Tax laws also recently changed in Sweden to address some of the concerns that startup founders and venture capitalists had with the previous system. While in the past it was difficult to vest stock options due to high taxes, the government recently approved a measure that would reduce income tax on these options for younger startups. The law should reduce Sweden’s “brain drain” problem, which sees important figures in tech moving their headquarters and personnel across borders to practice frugality and realize profits.
Through a combination of foresight, favorable economic policies and advantages both demographic and geographic, Sweden has emerged as a leader in technology rivaling Silicon Valley, Beijing and Singapore.

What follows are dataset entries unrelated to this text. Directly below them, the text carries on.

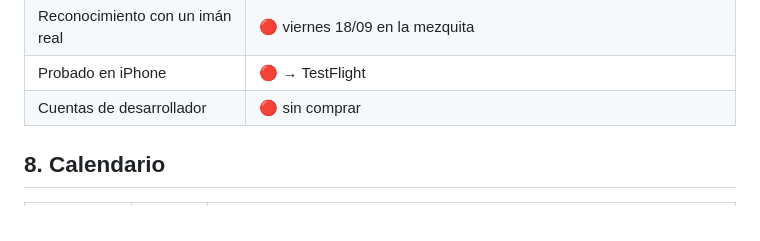
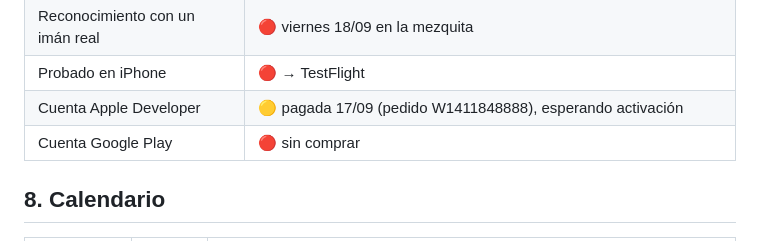
Before and after one commit to 2troll/Halal-Kansai, a Markdown page: docs/TIENDAS-FICHAS.md, the part around the change. GitHub-like rendering.

Commit message:
docs(tiendas): Apple Developer pagado, pendiente de activación
Co-Authored-By: Claude Opus 5 (1M context) <noreply@anthropic.com>

```diff
--- a/docs/TIENDAS-FICHAS.md
+++ b/docs/TIENDAS-FICHAS.md
@@ -271,7 +271,8 @@ Luego TestFlight → grupo externo → enlace público → a la gente con iPhone
 | Política de privacidad en línea | ✅ publicada el 17/09 (200, ES/EN/JA/AR) |
 | Reconocimiento con un imán real | 🔴 viernes 18/09 en la mezquita |
 | Probado en iPhone | 🔴 → TestFlight |
-| Cuentas de desarrollador | 🔴 sin comprar |
+| Cuenta Apple Developer | 🟡 pagada 17/09 (pedido W1411848888), esperando activación |
+| Cuenta Google Play | 🔴 sin comprar |
 
 ## 8. Calendario
 
```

A unique double-edged system, Sweden’s closed ecosystem for startups with outward-facing products is a powerful recipe that should see the country propel itself into the heart and minds of technology entrepreneurs the world over.